There has been a rather recent realization that the human body is colonized by a whole host of various microbes. Some estimates are that there are as many as 10 times as many microbes cells than our own cells.
And they often serve an important function.
It turns out that many of these microbes protect us. Our bodies actually produce proteins to feed the good ones. By helping to keep the good ones healthy, that protects us against the bad ones.
Within our bodies, there are good gut bacteria that help us digest food, and that keep out (or at least keep under control) less benign bacteria. One problem with taking antibiotics is that they often kill the good bacteria along with the bad, and then when bacteria re-establish themselves, the good bacteria may be at a disadvantage.
Rob Dunn is the author of The Wild Life of Our Bodies, a pretty good book that details what we know about the microbiome. He also writes an occasional column for the Scientific American blogs, and in one of them, The top 10 life-forms living on Lady Gaga (and you), he talks about feet.
Here’s how that starts out:

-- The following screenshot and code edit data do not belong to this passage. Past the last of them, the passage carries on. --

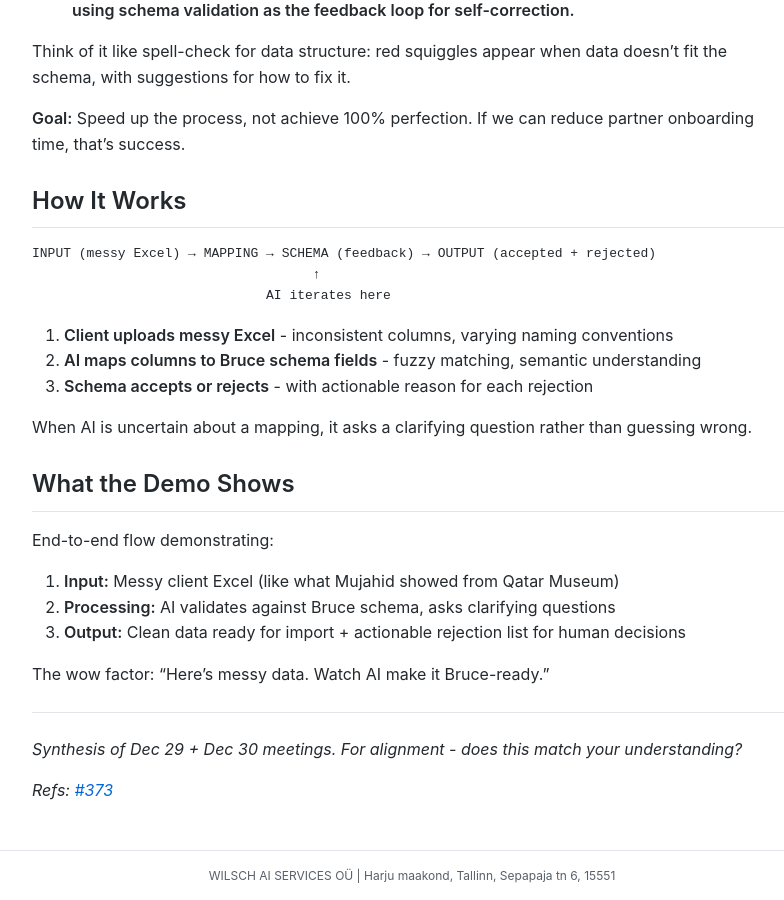
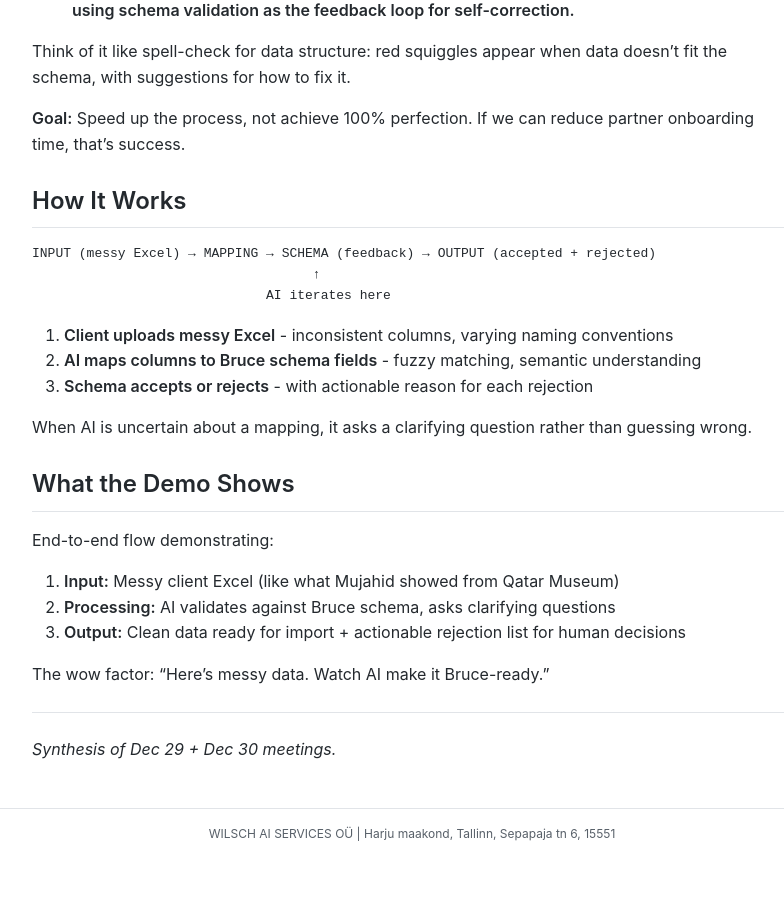
Before and after one commit to MariusWilsch/public-wilsch-ai-pages, a Jekyll site: the page built from project/archibus-fm-assistant/chain-1b-bulk-entry-client.md, in a window 1280 px wide and 900 px high, scrolled down 680 px. Shown: the whole window, without its empty margins (228-1012 px from the left). Built offline with Jekyll 4.4.1, drawn with Linux system fonts in a browser that asks for light colours; our own code applies the rules of GitHub Pages for plain Markdown files; after the commit the page ends 1538 px from its top, so only the background shows below that.

Commit message:
Sync from hippocampus 2026-01-19

```diff
--- a/project/archibus-fm-assistant/chain-1b-bulk-entry-client.md
+++ b/project/archibus-fm-assistant/chain-1b-bulk-entry-client.md
@@ -43,6 +43,4 @@ The wow factor: "Here's messy data. Watch AI make it Bruce-ready."
 
 ---
 
-*Synthesis of Dec 29 + Dec 30 meetings. For alignment - does this match your understanding?*
-
-*Refs: [#373](https://github.com/DaveX2001/deliverable-tracking/issues/373)*
+*Synthesis of Dec 29 + Dec 30 meetings.*
```
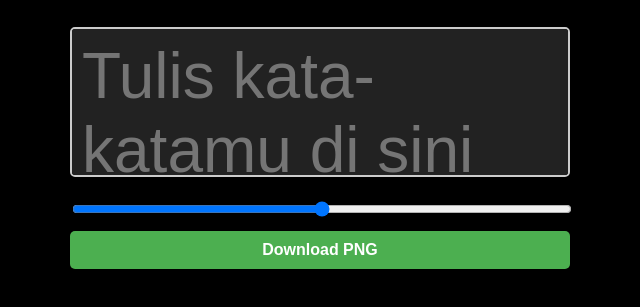
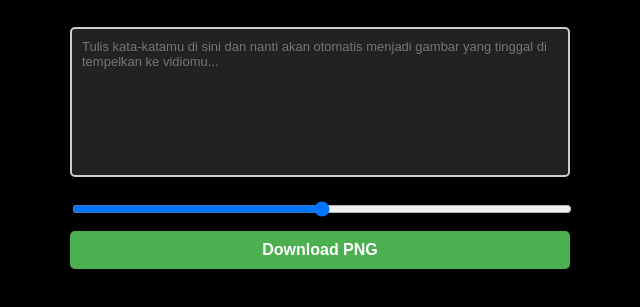
Before and after one commit to brandalokadjaya/amogen, a plain HTML site: page index.html in a window 1280 px wide. Shown: the part 63-370 px from the top of the page, without its empty margins (320-960 px from the left). Drawn offline with Linux system fonts and the light colour scheme.

Commit message:
Update index.html

```diff
--- a/index.html
+++ b/index.html
@@ -25,7 +25,7 @@
             height: 150px;
             font-family: sans-serif; /* Ganti dengan font standar yang lebih ringan */
             font-weight: normal; /* Mengurangi berat font */
-            font-size: 5vw; /* Ukuran font dinamis berdasarkan lebar layar */
+            font-size: 13px; /* Ukuran font dinamis berdasarkan lebar layar */
             padding: 10px;
             border: 2px solid #ccc;
             border-radius: 5px;
```
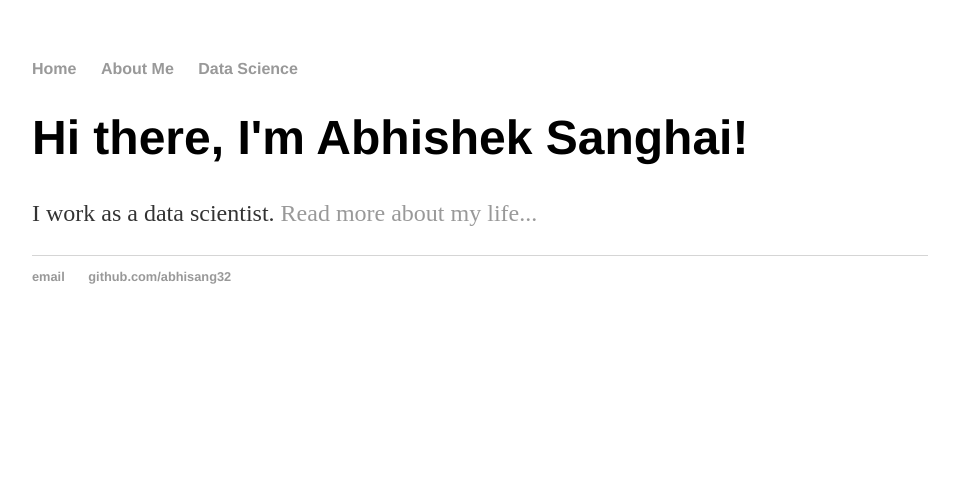
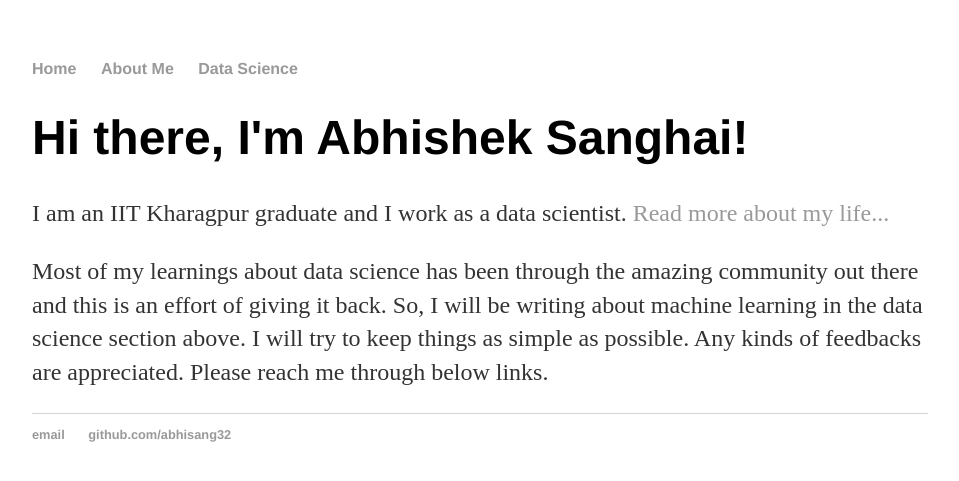
Before and after one commit to abhisheksanghai/abhisheksanghai.github.io, a Jekyll site: the page built from index.html, in a window 1280 px wide. Shown: the top 481 px of the page, without its empty margins (160-1119 px from the left). Built offline with Jekyll 4.4.1, drawn with Linux system fonts in a browser that asks for light colours.

Commit message:
Update index.html
Updated Description

```diff
--- a/index.html
+++ b/index.html
@@ -4,5 +4,6 @@ title: Abhishek Sanghai, Exploring!
 ---
 <div class="blurb">
 	<h1>Hi there, I'm Abhishek Sanghai!</h1>
-	<p>I work as a data scientist. <a href="/about">Read more about my life...</a></p>
+	<p>I am an IIT Kharagpur graduate and I work as a data scientist. <a href="/about">Read more about my life...</a></p>
+	<p>Most of my learnings about data science has been through the amazing community out there and this is an effort of giving it back. So, I will be writing about machine learning in the data science section above. I will try to keep things as simple as possible. Any kinds of feedbacks are appreciated. Please reach me through below links.</p>
 </div><!-- /.blurb -->
```
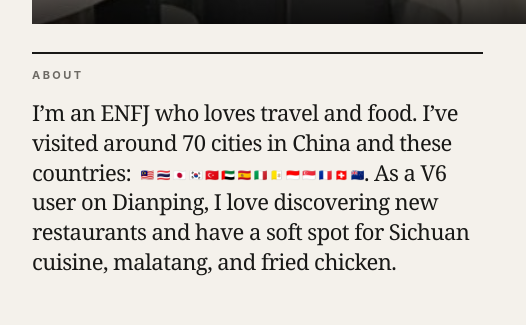
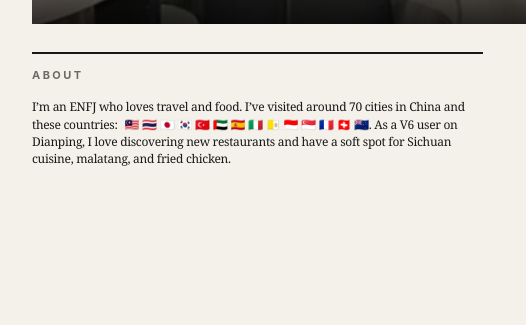
Before and after one commit to liweilun2021/liweilun2021.github.io, a plain HTML site: page index.html in a window 1280 px wide. Shown: the part 206-531 px from the top of the page, 0-526 px from the left. Drawn offline with Linux system fonts and the light colour scheme.

Commit message:
Balance About text and flag sizes

```diff
--- a/index.html
+++ b/index.html
@@ -5,7 +5,7 @@
 <meta name="viewport" content="width=device-width, initial-scale=1">
 <title>Weilun Li</title>
 <meta name="description" content="Weilun Li's resume">
-<link rel="stylesheet" href="styles.css?v=magazine-onepage-20261120">
+<link rel="stylesheet" href="styles.css?v=magazine-about-v2-20261120">
 </head>
 <body>
 <main>
--- a/styles.css
+++ b/styles.css
@@ -234,7 +234,8 @@ footer a { color: inherit; }
   .experience { grid-column: 2; grid-row: 2 / 4; padding-top: 28px; }
   .education { grid-column: 1; grid-row: 3; padding-top: 28px; }
   h2 { margin-bottom: 14px; }
-  .about > p { font-size: 22px; }
+  .about > p { font-size: 12px; line-height: 1.45; }
+  .about .flags { font-size: 12px; }
   .timeline li { grid-template-columns: 28px minmax(0, 1fr); gap: 12px; padding: 12px 0; }
   .logo { width: 28px; height: 28px; }
   .when { margin-bottom: 4px; font-size: 9px; }
```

We’ll start at the bottom. At least from a distance, feet can be lovely. They bend and twist to hold us up and move us over the world. Each foot is composed of 26 bones, every one intimately articulated with one or more others. But confronting a foot toe-on presents dirtier realities. The feet contact everything we hold our snootier noses up and out of (one feels, for the poor ants who must taste, in part, with their tarsi). Even when they are fully cloaked in socks, shoes, or–if you are Gaga–feathers, they are still a biome unto themselves. They are tougher and warmer, but also damper than most of our parts. With tens of thousands of sweat glands per inch, our feet sweat to excess. They are the poor man’s rain forest and like the rain forest, they abound in fungi. But it is not just any fungi that grows around our toes. Oh no, it is a special one. Tricophyton rubrum, the most common foot fungus, feasts on dead skin and toenails. It, or one of its close kin, is worn by many of us, perhaps most, of us. It blossoms from our flotsam. Every so often, when its garden grows too much, it becomes “athletes foot”; fungal bodies grow like the leaves of grass and as they do, the toe nails yellow and the skin cracks. But most of the time T. rubrum’s growth is moderate.
Hmmm. It appears he isn’t just talking about feet, he’s talking about shod feet. I bet those who go barefoot have an entirely different microbiome.
And when he talks about athlete’s foot, that’s a perfect example of how we have changed out microbiome to our detriment (in the same way that antibiotics might, as I noted above).
He also talks about another way the feet’s microbiome has been changed to our detriment:
Alongside the filaments of our fungi live bacteria. The bacteria on our feet consume the amino acid leucine found in sweat. It is these amino-acid-eaters that cause feet to stink. In eating leucine, these creatures excrete a gaseous perfume (isovaleric acid) that is instantly recognizable as it rises up from under the table. The stinking bacteria on most of our feet are Staphylococcus epidermidis, but those of us with especially stinky feet may also host another species of bacteria, Bacillus subtilis, which, despite its name, stinks with a ferocious lack of subtlety.
It is only shod feet that stink. The bacteria he mentions need that environment inside a shoe to really grow. They stay under control when feet are left bare.
Let me finish up with just a bit of humor. Cul de Sac is another cartoon I quite enjoy. The cartoon from July 21 is a perfect illustration for this entry.